» Work to be completed
Everything in the entries except the pictures must be repeated exactly.

───── The data ─────

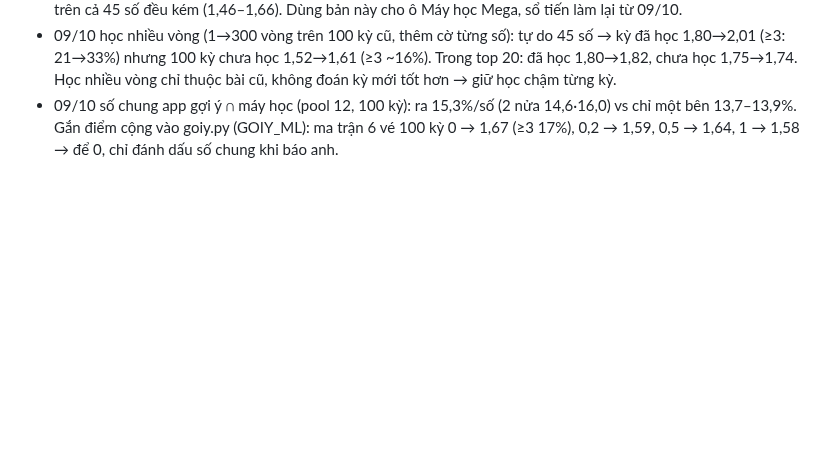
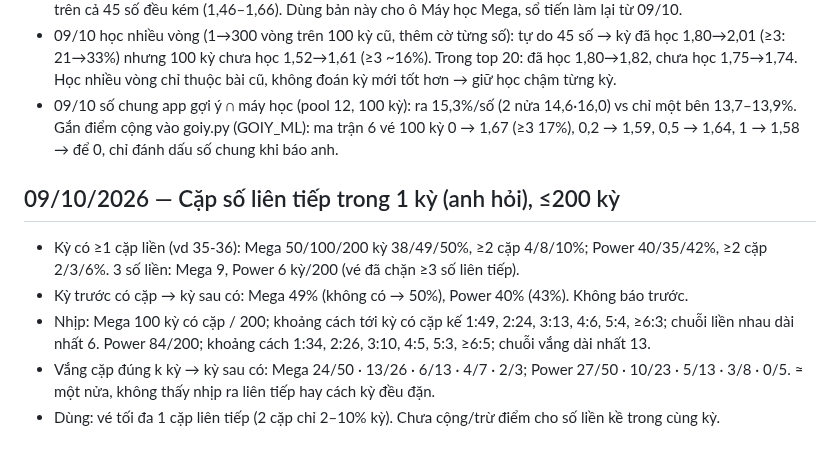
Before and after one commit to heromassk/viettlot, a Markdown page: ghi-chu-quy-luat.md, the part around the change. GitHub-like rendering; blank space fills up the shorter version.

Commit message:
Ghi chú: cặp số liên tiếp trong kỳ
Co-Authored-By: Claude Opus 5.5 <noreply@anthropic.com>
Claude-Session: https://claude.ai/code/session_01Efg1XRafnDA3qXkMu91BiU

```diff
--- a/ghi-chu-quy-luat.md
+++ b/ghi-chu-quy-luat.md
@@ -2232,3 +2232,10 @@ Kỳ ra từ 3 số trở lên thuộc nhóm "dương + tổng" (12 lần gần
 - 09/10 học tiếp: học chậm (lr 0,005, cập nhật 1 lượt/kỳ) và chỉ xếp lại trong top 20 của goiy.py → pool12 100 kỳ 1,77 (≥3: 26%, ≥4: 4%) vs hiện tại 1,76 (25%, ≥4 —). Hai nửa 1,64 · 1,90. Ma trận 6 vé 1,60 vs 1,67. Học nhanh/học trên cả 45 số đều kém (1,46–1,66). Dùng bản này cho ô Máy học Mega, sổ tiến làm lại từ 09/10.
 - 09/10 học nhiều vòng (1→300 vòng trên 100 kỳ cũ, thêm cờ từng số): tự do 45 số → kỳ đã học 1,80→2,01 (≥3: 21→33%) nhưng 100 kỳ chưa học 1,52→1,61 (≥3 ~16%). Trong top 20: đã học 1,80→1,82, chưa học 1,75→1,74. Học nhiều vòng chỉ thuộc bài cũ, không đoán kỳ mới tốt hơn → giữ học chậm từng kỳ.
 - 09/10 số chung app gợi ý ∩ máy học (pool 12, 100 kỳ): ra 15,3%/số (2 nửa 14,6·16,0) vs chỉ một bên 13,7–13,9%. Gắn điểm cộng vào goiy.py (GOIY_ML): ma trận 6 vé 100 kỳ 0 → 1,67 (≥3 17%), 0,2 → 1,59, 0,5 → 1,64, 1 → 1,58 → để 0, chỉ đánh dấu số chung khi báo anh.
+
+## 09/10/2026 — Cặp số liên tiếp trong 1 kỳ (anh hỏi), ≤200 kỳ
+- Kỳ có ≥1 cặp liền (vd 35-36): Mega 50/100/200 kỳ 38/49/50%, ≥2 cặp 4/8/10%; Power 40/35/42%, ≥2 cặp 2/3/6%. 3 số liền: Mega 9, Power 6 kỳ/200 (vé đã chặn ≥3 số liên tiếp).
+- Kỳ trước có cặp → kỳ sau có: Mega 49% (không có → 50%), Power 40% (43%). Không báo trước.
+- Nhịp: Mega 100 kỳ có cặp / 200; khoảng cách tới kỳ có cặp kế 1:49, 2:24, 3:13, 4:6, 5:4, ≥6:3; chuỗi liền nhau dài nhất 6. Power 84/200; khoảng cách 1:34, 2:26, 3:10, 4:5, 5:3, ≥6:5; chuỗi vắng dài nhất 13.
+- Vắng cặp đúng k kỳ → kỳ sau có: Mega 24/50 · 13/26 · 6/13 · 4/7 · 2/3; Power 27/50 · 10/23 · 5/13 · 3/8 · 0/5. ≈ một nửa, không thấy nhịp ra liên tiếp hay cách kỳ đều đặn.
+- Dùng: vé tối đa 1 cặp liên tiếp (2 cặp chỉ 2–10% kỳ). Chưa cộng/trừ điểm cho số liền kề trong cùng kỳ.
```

─────

» Solution to this exercise
Before and after one commit to heromassk/viettlot, a Markdown page: ghi-chu-quy-luat.md, the part around the change. GitHub-like rendering; blank space fills up the shorter version.

Commit message:
Ghi chú: cặp số liên tiếp trong kỳ
Co-Authored-By: Claude Opus 5.5 <noreply@anthropic.com>
Claude-Session: https://claude.ai/code/session_01Efg1XRafnDA3qXkMu91BiU

```diff
--- a/ghi-chu-quy-luat.md
+++ b/ghi-chu-quy-luat.md
@@ -2232,3 +2232,10 @@ Kỳ ra từ 3 số trở lên thuộc nhóm "dương + tổng" (12 lần gần
 - 09/10 học tiếp: học chậm (lr 0,005, cập nhật 1 lượt/kỳ) và chỉ xếp lại trong top 20 của goiy.py → pool12 100 kỳ 1,77 (≥3: 26%, ≥4: 4%) vs hiện tại 1,76 (25%, ≥4 —). Hai nửa 1,64 · 1,90. Ma trận 6 vé 1,60 vs 1,67. Học nhanh/học trên cả 45 số đều kém (1,46–1,66). Dùng bản này cho ô Máy học Mega, sổ tiến làm lại từ 09/10.
 - 09/10 học nhiều vòng (1→300 vòng trên 100 kỳ cũ, thêm cờ từng số): tự do 45 số → kỳ đã học 1,80→2,01 (≥3: 21→33%) nhưng 100 kỳ chưa học 1,52→1,61 (≥3 ~16%). Trong top 20: đã học 1,80→1,82, chưa học 1,75→1,74. Học nhiều vòng chỉ thuộc bài cũ, không đoán kỳ mới tốt hơn → giữ học chậm từng kỳ.
 - 09/10 số chung app gợi ý ∩ máy học (pool 12, 100 kỳ): ra 15,3%/số (2 nửa 14,6·16,0) vs chỉ một bên 13,7–13,9%. Gắn điểm cộng vào goiy.py (GOIY_ML): ma trận 6 vé 100 kỳ 0 → 1,67 (≥3 17%), 0,2 → 1,59, 0,5 → 1,64, 1 → 1,58 → để 0, chỉ đánh dấu số chung khi báo anh.
+
+## 09/10/2026 — Cặp số liên tiếp trong 1 kỳ (anh hỏi), ≤200 kỳ
+- Kỳ có ≥1 cặp liền (vd 35-36): Mega 50/100/200 kỳ 38/49/50%, ≥2 cặp 4/8/10%; Power 40/35/42%, ≥2 cặp 2/3/6%. 3 số liền: Mega 9, Power 6 kỳ/200 (vé đã chặn ≥3 số liên tiếp).
+- Kỳ trước có cặp → kỳ sau có: Mega 49% (không có → 50%), Power 40% (43%). Không báo trước.
+- Nhịp: Mega 100 kỳ có cặp / 200; khoảng cách tới kỳ có cặp kế 1:49, 2:24, 3:13, 4:6, 5:4, ≥6:3; chuỗi liền nhau dài nhất 6. Power 84/200; khoảng cách 1:34, 2:26, 3:10, 4:5, 5:3, ≥6:5; chuỗi vắng dài nhất 13.
+- Vắng cặp đúng k kỳ → kỳ sau có: Mega 24/50 · 13/26 · 6/13 · 4/7 · 2/3; Power 27/50 · 10/23 · 5/13 · 3/8 · 0/5. ≈ một nửa, không thấy nhịp ra liên tiếp hay cách kỳ đều đặn.
+- Dùng: vé tối đa 1 cặp liên tiếp (2 cặp chỉ 2–10% kỳ). Chưa cộng/trừ điểm cho số liền kề trong cùng kỳ.
```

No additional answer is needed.